In both her previous and current posts, Jackson-Jennings has played a leading role in coordinating support and community-based resources for residents who need them.

“We have been leading the humanitarian effort as it relates to the food insecurity needs, the digital divide and ensuring that seniors and homebound individuals get the medical assistance and meals that they need,” Jackson-Jennings said. “We want to make sure that residents receive the appropriate services that they need.”

Jackson-Jennings was appointed to lead the county’s Department of Human Services by then-County Executive Charlie Dooley in 2011. Prior to that, she worked at UMSL, starting in the cashier’s office and advancing to associate director of financial aid while earning her BGS in 2004 and an MEd in 2007 from the university.

She is continuing in the College of Education as a doctoral student in educational practice with an anticipated graduation date of December 2022.

Throughout her course of study, Jackson-Jennings has been inspired by educators such as Professor E. Paulette Isaac-Savage and Theresa Coble, the E. Desmond Lee Endowed Professor of Experiential and Family Education.

“I’m a lifelong learner,” said Jackson-Jennings, who earned her master’s degree in higher education with an emphasis in adult education. “The university has provided me the analytical skills necessary to be successful beyond my chosen discipline. With UMSL being a pillar in the community, the university has been instrumental to the success of the region. That has helped me tremendously in my career.”

Jackson-Jennings said she plans to use the knowledge gained in the pursuit of her doctorate to help deepen her understanding of the community she serves, as well as strengthen relationships with key partners.

She said she recently received a call from a former superintendent in the region seeking housing help for a family in his district. Jackson-Jennings and her Human Services team connected the family with resources for short-term housing, as well as starting on a strategy for a long-term solution.

“I truly believe in UMSL’s mission, that they transform lives,” Jackson-Jennings said. “That has been my mission in any and everything that I do: to make this place a better place than it was when I found it. I want to be in a position to influence policy through social justice and have a voice at the table for those who are voiceless.”

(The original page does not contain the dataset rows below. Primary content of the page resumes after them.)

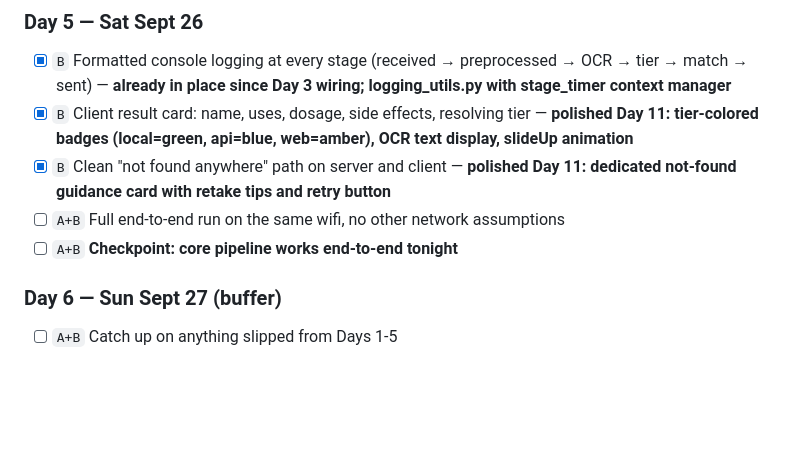
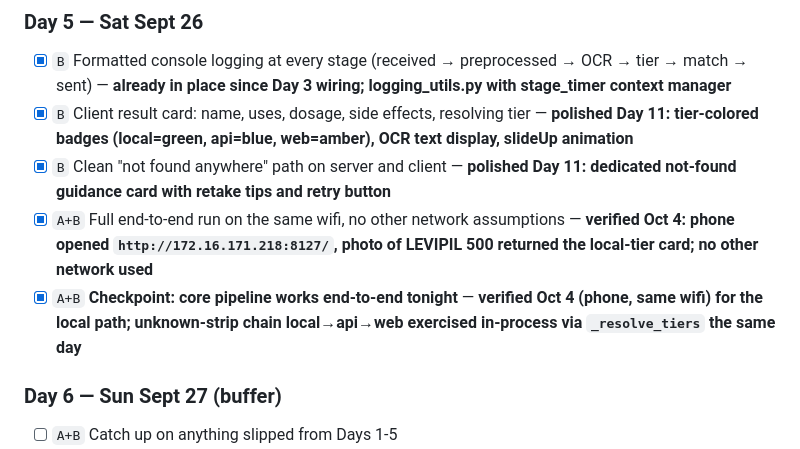
Before and after one commit to anoosragh69/medical_strip_identification_system, a Markdown page: tasks/todo.md, the part around the change. Rendered like a GitHub page; blank space fills up the shorter version.

Commit message:
Mark Day 5 end-to-end checkpoint verified by phone test
Both Day 5 items were satisfied on Oct 4: the phone loaded the client
from the laptop over the same wifi and LEVIPIL 500 returned a
local-tier card. The unknown-strip fallthrough (local -> api -> web)
was exercised in-process through _resolve_tiers the same day, after
the tier-2/tier-3 fixes.

```diff
--- a/tasks/todo.md
+++ b/tasks/todo.md
@@ -52,8 +52,8 @@ Legend: `[ ]` not started · `[~]` in progress · `[x]` done · `A`/`B` owner ·
 - [x] `B` Formatted console logging at every stage (received → preprocessed → OCR → tier → match → sent) — **already in place since Day 3 wiring; logging_utils.py with stage_timer context manager**
 - [x] `B` Client result card: name, uses, dosage, side effects, resolving tier — **polished Day 11: tier-colored badges (local=green, api=blue, web=amber), OCR text display, slideUp animation**
 - [x] `B` Clean "not found anywhere" path on server and client — **polished Day 11: dedicated not-found guidance card with retake tips and retry button**
-- [ ] `A+B` Full end-to-end run on the same wifi, no other network assumptions
-- [ ] `A+B` **Checkpoint: core pipeline works end-to-end tonight**
+- [x] `A+B` Full end-to-end run on the same wifi, no other network assumptions — **verified Oct 4: phone opened `http://172.16.171.218:8127/`, photo of LEVIPIL 500 returned the local-tier card; no other network used**
+- [x] `A+B` **Checkpoint: core pipeline works end-to-end tonight** — **verified Oct 4 (phone, same wifi) for the local path; unknown-strip chain local→api→web exercised in-process via `_resolve_tiers` the same day**
 
 ### Day 6 — Sun Sept 27 (buffer)
 - [ ] `A+B` Catch up on anything slipped from Days 1-5
```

This story was originally published in the fall 2021 issue of UMSL Magazine. If you have a story idea for UMSL Magazine, email magazine@umsl.edu.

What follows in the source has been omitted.